It is important to realise that Tegmark's "mathematical universe" hypothesis is not a scientific theory, as such, but rather a metaphysical philosophical position. His assumption is that mathematics will be used to find a "theory of everything" in Physics, but as far as I can tell his ideas propose no particular research programme that is likely to advance us towards that goal any faster than everyday physics research is taking us in any case.
This is why Tegmark's ideas, in the end, are just a moderately-interesting philosophical excursion, as opposed to anything that is likely to help the progress of science in any direct sense.
Implicate order and explicate order are ontological concepts for quantum theory coined by theoretical physicist David Bohm during the early 1980s. They are used to describe two different frameworks for understanding the same phenomenon or aspect of reality. In particular, the concepts were developed in order to explain the bizarre behavior of subatomic particles which quantum physics struggles to explain.

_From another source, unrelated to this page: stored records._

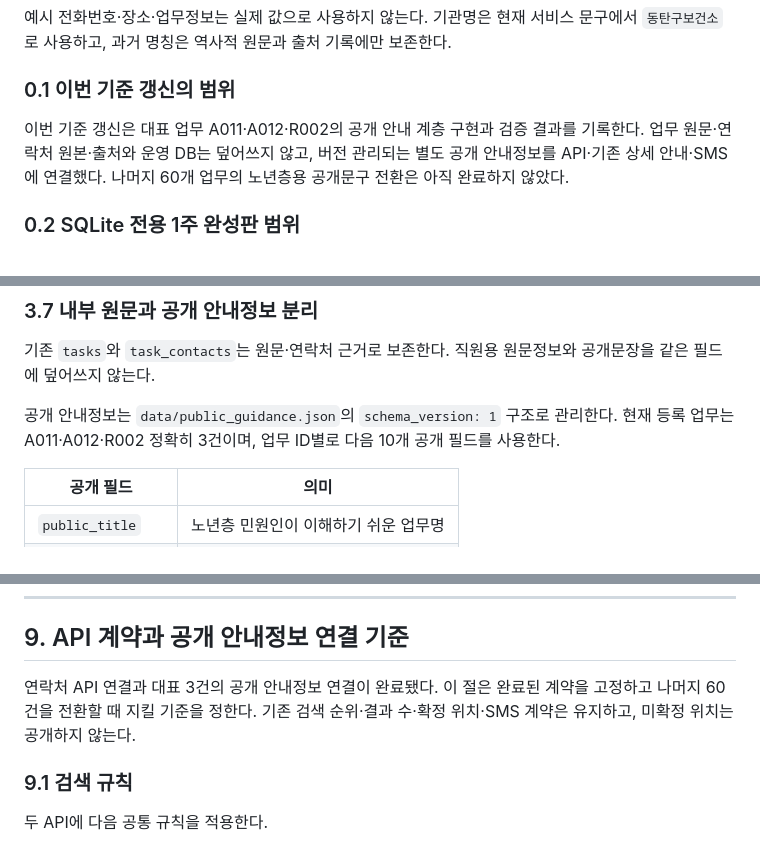
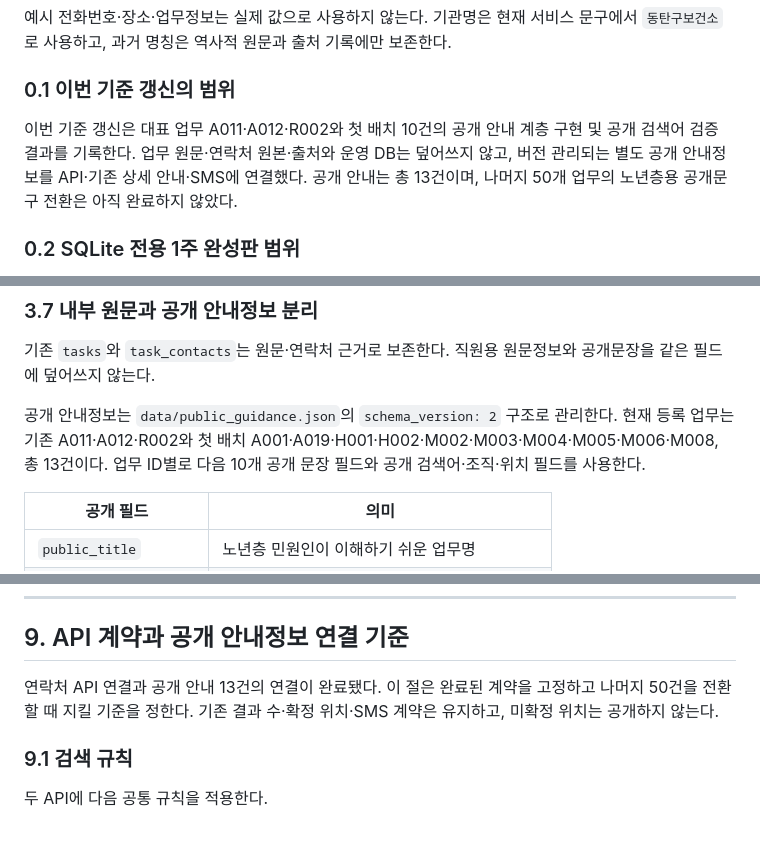
Before and after one commit to mnservice1004-ui/search-engine, a Markdown page: 동탄구보건소_검색엔진_VSCode_구현매뉴얼.md, 3 parts joined by grey strips. Drawn GitHub-style.

```diff
--- a/동탄구보건소_검색엔진_VSCode_구현매뉴얼.md
+++ b/동탄구보건소_검색엔진_VSCode_구현매뉴얼.md
@@ -30,7 +30,7 @@
 
 ### 0.1 이번 기준 갱신의 범위
 
-이번 기준 갱신은 대표 업무 A011·A012·R002의 공개 안내 계층 구현과 검증 결과를 기록한다. 업무 원문·연락처 원본·출처와 운영 DB는 덮어쓰지 않고, 버전 관리되는 별도 공개 안내정보를 API·기존 상세 안내·SMS에 연결했다. 나머지 60개 업무의 노년층용 공개문구 전환은 아직 완료하지 않았다.
+이번 기준 갱신은 대표 업무 A011·A012·R002와 첫 배치 10건의 공개 안내 계층 구현 및 공개 검색어 검증 결과를 기록한다. 업무 원문·연락처 원본·출처와 운영 DB는 덮어쓰지 않고, 버전 관리되는 별도 공개 안내정보를 API·기존 상세 안내·SMS에 연결했다. 공개 안내는 총 13건이며, 나머지 50개 업무의 노년층용 공개문구 전환은 아직 완료하지 않았다.
 
 ### 0.2 SQLite 전용 1주 완성판 범위
 
@@ -391,7 +392,7 @@ flowchart LR
 
 기존 `tasks`와 `task_contacts`는 원문·연락처 근거로 보존한다. 직원용 원문정보와 공개문장을 같은 필드에 덮어쓰지 않는다.
 
-공개 안내정보는 `data/public_guidance.json`의 `schema_version: 1` 구조로 관리한다. 현재 등록 업무는 A011·A012·R002 정확히 3건이며, 업무 ID별로 다음 10개 공개 필드를 사용한다.
+공개 안내정보는 `data/public_guidance.json`의 `schema_version: 2` 구조로 관리한다. 현재 등록 업무는 기존 A011·A012·R002와 첫 배치 A001·A019·H001·H002·M002·M003·M004·M005·M006·M008, 총 13건이다. 업무 ID별로 다음 10개 공개 문장 필드와 공개 검색어·조직·위치 필드를 사용한다.
 
 | 공개 필드 | 의미 |
 |---|---|
@@ -1233,7 +1237,7 @@ fts 2075
 
 ## 9. API 계약과 공개 안내정보 연결 기준
 
-연락처 API 연결과 대표 3건의 공개 안내정보 연결이 완료됐다. 이 절은 완료된 계약을 고정하고 나머지 60건을 전환할 때 지킬 기준을 정한다. 기존 검색 순위·결과 수·확정 위치·SMS 계약은 유지하고, 미확정 위치는 공개하지 않는다.
+연락처 API 연결과 공개 안내 13건의 연결이 완료됐다. 이 절은 완료된 계약을 고정하고 나머지 50건을 전환할 때 지킬 기준을 정한다. 기존 결과 수·확정 위치·SMS 계약은 유지하고, 미확정 위치는 공개하지 않는다.
 
 ### 9.1 검색 규칙
 
```
Also changed, not shown: other parts of 동탄구보건소_검색엔진_VSCode_구현매뉴얼.md (+38 -21 lines).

As he wrote:In Bohm's Wholeness and the Implicate Order, he used these notions to describe how the appearance of such phenomena might appear differently, or might be characterized by, varying principal factors, depending on contexts such as scales.[1] The implicate (also referred to as the "enfolded") order is seen as a deeper and more fundamental order of reality. In contrast, the explicate or "unfolded" order includes the abstractions that humans normally perceive.
In everyday language refers to a sense of harmonious and beautiful proportion and balance.[2]
In mathematics, "symmetry" has a more precise definition, and is usually used to refer to an object that is invariant under some transformations; including translation, reflection, rotation or scaling.[4] Although these two meanings of "symmetry" can sometimes be told apart, they are intricately related, and hence are discussed together in this article.
Mathematical symmetry may be observed with respect to the passage of time; as a spatial relationship; through geometric transformations; through other kinds of functional transformations; and as an aspect of abstract objects, including theoretic models, language, and music.[5]
This article describes symmetry from three perspectives: in mathematics, including geometry, the most familiar type of symmetry for many people; in science and nature; and in the arts, covering architecture, art and music.
The opposite of symmetry is asymmetry, which refers to the absence or a violation of symmetry.
I disagree.I believe that David Bohm had an important perspective. In his "Wholeness and the Implicate Order" he observes that current mainstream science has become so fractured that no comprehensive whole can be "visualized" and that in order to understand the universe we must posit a "wholeness" with an "implicate" (enfolded) order and an "explicate" (unfolded) order.
What part do you disagree with?I disagree.